TASK TO COMPLETE
Search the entries for the word "button" and report each line that has it.

INFORMATION GIVEN
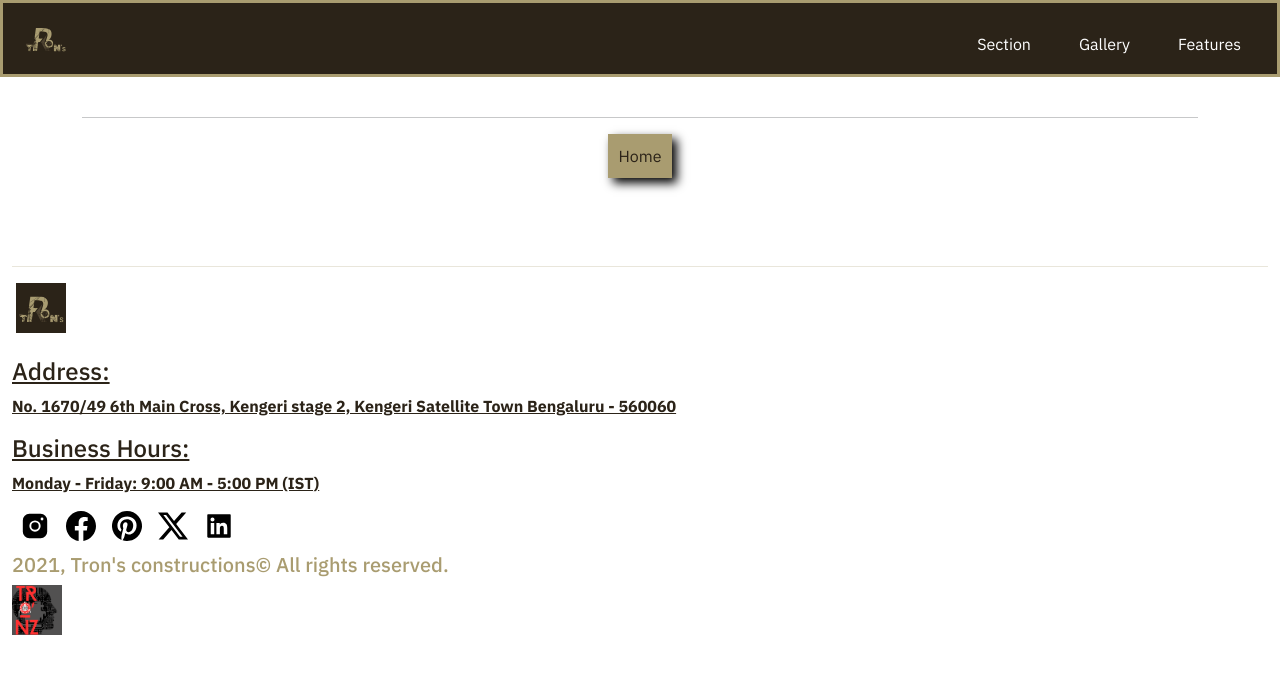
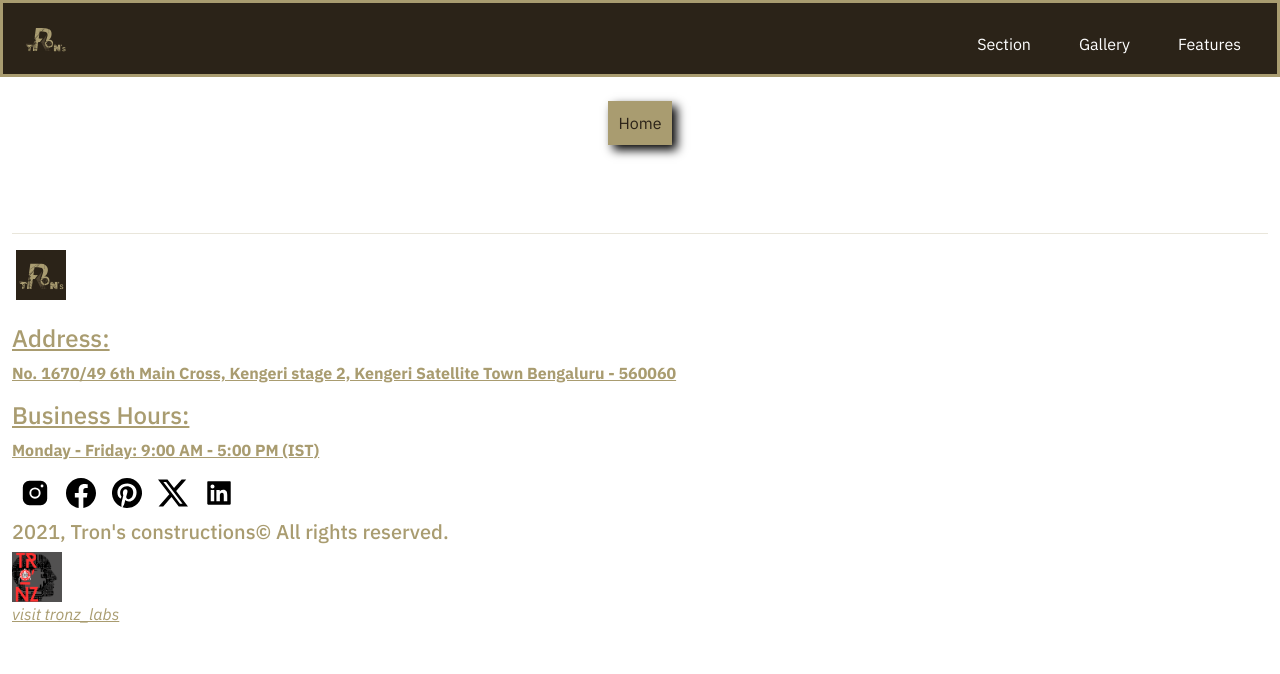
Before and after one commit to HariKalyan99/tc, a React (Vite) app: page /tc/sections in a window 1280 px wide. Shown: the top 674 px of the page. Built offline with nearby package versions, Linux system fonts and the light colour scheme; a web font is replaced by a local one.

Commit message:
minor updates

```diff
--- a/src/components/Checkpointhero.jsx
+++ b/src/components/Checkpointhero.jsx
@@ -1,4 +1,4 @@
-import React, { useEffect } from 'react'
+import { useEffect } from 'react'
 import AOS from 'aos'
 import 'aos/dist/aos.css'
 import herocon3 from '../assets/herocon3.svg'
--- a/src/components/Dashboard.jsx
+++ b/src/components/Dashboard.jsx
@@ -1,4 +1,4 @@
-import React, { useEffect } from "react";
+import  { useEffect } from "react";
 import Jumbotron from "./Jumbotron";
 import Stratergy from "./Stratergy";
 import SwiperSlider from "./Swiperslider";
@@ -73,16 +73,16 @@ const Dashboard = () => {
             }}
           />
           <div
-            className="col-md-6 p-lg-5 mx-auto mt-5"
+            className="col-md-6 p-lg-5 mx-auto d-flex flex-column align-items-center justify-content-center h-100"
             style={{ position: "relative", zIndex: "100" }}
           >
             <h1
-              className="display-3 fw-lighter "
+              className="display-3 fw-lighter"
               style={{ color: "var(--primary-color)" }}
             >
-              Building Dreams, One Brick at a Time
+              Under construcution today, your dream home tomorrow.
             </h1>
-            <p className="fw-light fst-italic" style={{ color: "white" }}>
+            <p className="fw-light fst-italic d-none d-sm-block" style={{ color: "white" }}>
               Crafting Homes, Creating Memories
             </p>
           </div>
--- a/src/components/Footer.jsx
+++ b/src/components/Footer.jsx
@@ -1,4 +1,3 @@
-import React from 'react'
 import logo from '../assets/logotc.svg'
 import { PiInstagramLogoFill } from "react-icons/pi";
 import { BsFacebook } from "react-icons/bs";
@@ -21,12 +20,12 @@ const Footer = () => {
      <div className="col-12 col-md">
       <br />
 
-      <h1 className='fs-4' style={{textDecoration: "underline", color: "var(--background-color)"}}>Address:</h1>
-      <p className='fw-bold' style={{textDecoration: "underline", color: "var(--background-color)"}}>
+      <h1 className='fs-4' style={{textDecoration: "underline", color: "var(--primary-color)"}}>Address:</h1>
+      <p className='fw-bold' style={{textDecoration: "underline", color: "var(--primary-color)"}}>
       No. 1670/49 6th Main Cross, Kengeri stage 2, Kengeri Satellite Town Bengaluru - 560060
       </p>
-      <h1 className='fs-4'style={{textDecoration: "underline", color: "var(--background-color)"}}>Business Hours:</h1>
-      <p className='fw-bold' style={{textDecoration: "underline", color: "var(--background-color)"}}>Monday - Friday: 9:00 AM - 5:00 PM (IST)</p>
+      <h1 className='fs-4'style={{textDecoration: "underline", color: "var(--primary-color)"}}>Business Hours:</h1>
+      <p className='fw-bold' style={{textDecoration: "underline", color: "var(--primary-color)"}}>Monday - Friday: 9:00 AM - 5:00 PM (IST)</p>
 
       <a href='https://www.instagram.com/' className='px-2'  target='_blank' style={{color: "black"}}><PiInstagramLogoFill size={30}/></a>
     <a href='https://www.facebook.com/' className='px-2'  target='_blank' style={{color: "black"}}><BsFacebook size={30}/></a>
@@ -38,7 +37,7 @@ const Footer = () => {
 
         <a href="https://tronz-labs.vercel.app/" target='_blank' style={{color: "white", fontStyle: "italic"}}><img src={tllogo} alt="tronz-labs logo" height={50}/></a>
       </div>
-        <a href="https://tronz-labs.vercel.app/" target='_blank' style={{color: "white", fontStyle: "italic"}}>visit tronz_labs</a>
+        <a href="https://tronz-labs.vercel.app/" target='_blank' style={{color: "var(--primary-color)", fontStyle: "italic"}}>visit tronz_labs</a>
     </div>
 
   </div>
--- a/src/components/Header.jsx
+++ b/src/components/Header.jsx
@@ -1,4 +1,4 @@
-import React from 'react'
+// import React from 'react'
 import logo from '../assets/logotc.svg'
 
 // #4f4432 text active
@@ -11,7 +11,9 @@ const Header = () => {
       <img src={logo} alt="logo" style={{height: "45px"}}/>
     </a>
     <button className="navbar-toggler" type="button" data-bs-toggle="offcanvas" data-bs-target="#offcanvas" aria-controls="offcanvas" aria-label="Toggle navigation" style={{backgroundColor: "transparent", border: "none"}}>
-      <span className="navbar-toggler-icon"></span>
+    <svg xmlns="http://www.w3.org/2000/svg" width="25" height="25" fill="currentColor" class="bi bi-kanban-fill" viewBox="0 0 16 16">
+  <path d="M2.5 0a2 2 0 0 0-2 2v12a2 2 0 0 0 2 2h11a2 2 0 0 0 2-2V2a2 2 0 0 0-2-2zm5 2h1a1 1 0 0 1 1 1v3a1 1 0 0 1-1 1h-1a1 1 0 0 1-1-1V3a1 1 0 0 1 1-1m-5 1a1 1 0 0 1 1-1h1a1 1 0 0 1 1 1v7a1 1 0 0 1-1 1h-1a1 1 0 0 1-1-1zm9-1h1a1 1 0 0 1 1 1v10a1 1 0 0 1-1 1h-1a1 1 0 0 1-1-1V3a1 1 0 0 1 1-1"/>
+</svg>
     </button>
     <div className="offcanvas offcanvas-end w-75" tabIndex="-1" id="offcanvas" aria-labelledby="offcanvasLabel" >
       <div className="offcanvas-header">
--- a/src/components/Sections.jsx
+++ b/src/components/Sections.jsx
@@ -1,10 +1,9 @@
-import React, { useContext, useEffect } from 'react'
+import { useContext, useEffect } from 'react'
 import { Link, useNavigate } from 'react-router-dom'
 import Footer from './Footer'
 import Thumbsgallery from './Thumbsgallery'
 import Designprocess from './Designprocess'
 import logo from '../assets/logotc.svg'
-import AOS from 'aos'
 import 'aos/dist/aos.css'
 import { sectionStore } from '../store/Tronsstore'
 
@@ -81,7 +80,6 @@ const Sections = () => {
 
     {secList.map((abt, ind) => <Designprocess key={ind} abt={abt}/>)}
 
-    <hr />
     <div className='d-flex justify-content-center'>
     <button onClick={() => navigate('/tc')} className='interiorBtn' style={{boxShadow: "5px 5px 0.6rem black"}}>Home</button>
     </div>
--- a/src/components/Stratergy.jsx
+++ b/src/components/Stratergy.jsx
@@ -13,7 +13,7 @@ const Stratergy = () => {
           style={{ color: "white", textDecoration: "underline" }}
           id="features"
         >
-          With a keen eye for detail and a commitment
+          keen eye for detail and a commitment
         </h1>
         <hr />
           <main className="videoDimensions">
@@ -44,7 +44,7 @@ const Stratergy = () => {
             >
               With meticulous attention to detail
             </h1>
-            <p className="fw-light fst-italic" style={{ color: "white" }}>
+            <p className="fw-light fst-italic d-none d-sm-block" style={{ color: "white" }}>
             we ensure superior quality in every aspects.
             </p>
           </div>
--- a/src/components/Thumbsgallery.jsx
+++ b/src/components/Thumbsgallery.jsx
@@ -1,4 +1,4 @@
-import React, { useEffect, useRef, useState } from 'react';
+import { useEffect, useState } from 'react';
 // Import Swiper React components
 import { Swiper, SwiperSlide } from 'swiper/react';
 
--- a/src/components/Workgallery.jsx
+++ b/src/components/Workgallery.jsx
@@ -1,6 +1,5 @@
 import { Tooltip } from "antd";
-import React from "react";
-import AOS from "aos";
+
 import "aos/dist/aos.css";
 import Projectcount from "./Projectcount";
 import pic1 from "../assets/p1.jpg";
@@ -133,7 +132,6 @@ const Workgallery = () => {
         </button>
       </Link>
       </div>
-      <hr />
     </div>
   );
 };
--- a/src/index.css
+++ b/src/index.css
@@ -25,7 +25,7 @@
 
 
 .dashboard {
-  background: rgb(79,68,50);
+  background: rgb(61, 52, 37);
 
 }
 
@@ -76,7 +76,7 @@
 
 /* Handle */
 ::-webkit-scrollbar-thumb {
-  background: var(--primary-color-hover);
+  background: rgb(61, 52, 37);
   height: 300px;
 }
 
--- a/src/routes/App.css
+++ b/src/routes/App.css
@@ -139,6 +139,7 @@
 }
 
 
+
 @media (min-width: 1024px) {
   .videoDimensions {
     height: 75vh;
@@ -159,4 +160,5 @@
   .videoDimensions {
     height: 25vh;
   }
+
 }
```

YOUR RESPONSE
     <button className="navbar-toggler" type="button" data-bs-toggle="offcanvas" data-bs-target="#offcanvas" aria-controls="offcanvas" aria-label="Toggle navigation" style={{backgroundColor: "transparent", border: "none"}}>
     </button>
     <button onClick={() => navigate('/tc')} className='interiorBtn' style={{boxShadow: "5px 5px 0.6rem black"}}>Home</button>
         </button>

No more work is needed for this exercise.